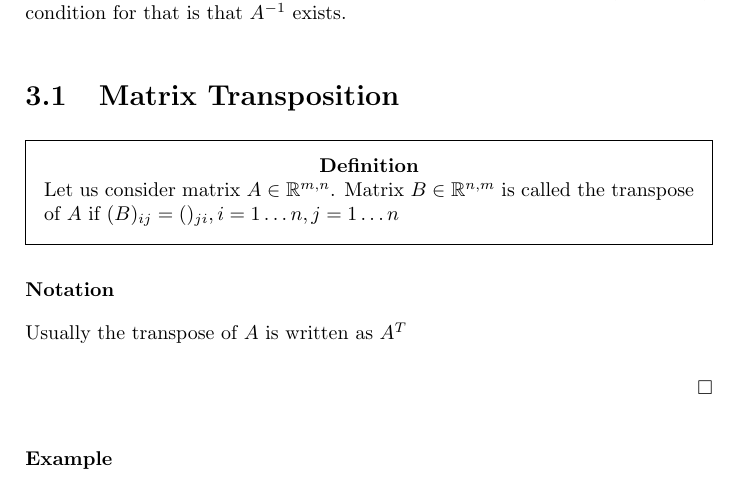
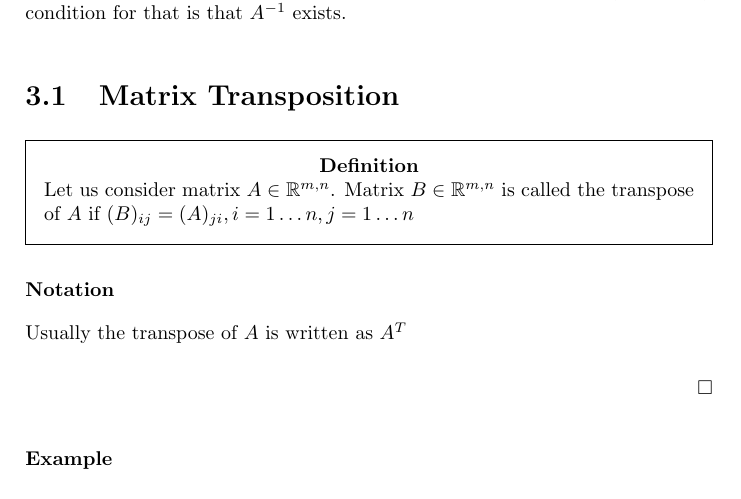
Before and after one commit to pennal/LinAlgNotes, a LaTeX book (main.tex, which reads Chapters/Chapter3.tex): part of page 21 of 42, cut so that both start at the same text. Compiled offline with pdfLaTeX.

Commit message:
Type Chapter 3 second definition
Fixed small typo
still to check if :
$A\in\R^{m,n}$. Matrix $B\in\R^{n,m}$
or
$A\in\R^{m,n}$. Matrix $B\in\R^{m,n}$

```diff
--- a/Chapters/Chapter3.tex
+++ b/Chapters/Chapter3.tex
@@ -147,7 +147,7 @@ There exists permutation matrix $P$, such that $PA = LU$. The only necessary con
 \end{theorem}
 \section{Matrix Transposition}
 \begin{definition}
-Let us consider matrix $A\in\R^{m,n}$. Matrix $B\in\R^{n,m}$ is called the transpose of $A$ if $(B)_{ij} = ()_{ji}, i=1\dots n, j=1\dots n$
+Let us consider matrix $A\in\R^{m,n}$. Matrix $B\in\R^{m,n}$ is called the transpose of $A$ if $(B)_{ij} = (A)_{ji}, i=1\dots n, j=1\dots n$
 \end{definition}
 \begin{notation}
 Usually the transpose of $A$ is written as $A^T$
```
Also changed, not shown: PDFs/Definitions.pdf, PDFs/Notes.pdf.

=======

Omit the pictures; print the records above exactly.

◆ ANSWER SPACE
Before and after one commit to pennal/LinAlgNotes, a LaTeX book (main.tex, which reads Chapters/Chapter3.tex): part of page 21 of 42, cut so that both start at the same text. Compiled offline with pdfLaTeX.

Commit message:
Type Chapter 3 second definition
Fixed small typo
still to check if :
$A\in\R^{m,n}$. Matrix $B\in\R^{n,m}$
or
$A\in\R^{m,n}$. Matrix $B\in\R^{m,n}$

```diff
--- a/Chapters/Chapter3.tex
+++ b/Chapters/Chapter3.tex
@@ -147,7 +147,7 @@ There exists permutation matrix $P$, such that $PA = LU$. The only necessary con
 \end{theorem}
 \section{Matrix Transposition}
 \begin{definition}
-Let us consider matrix $A\in\R^{m,n}$. Matrix $B\in\R^{n,m}$ is called the transpose of $A$ if $(B)_{ij} = ()_{ji}, i=1\dots n, j=1\dots n$
+Let us consider matrix $A\in\R^{m,n}$. Matrix $B\in\R^{m,n}$ is called the transpose of $A$ if $(B)_{ij} = (A)_{ji}, i=1\dots n, j=1\dots n$
 \end{definition}
 \begin{notation}
 Usually the transpose of $A$ is written as $A^T$
```
Also changed, not shown: PDFs/Definitions.pdf, PDFs/Notes.pdf.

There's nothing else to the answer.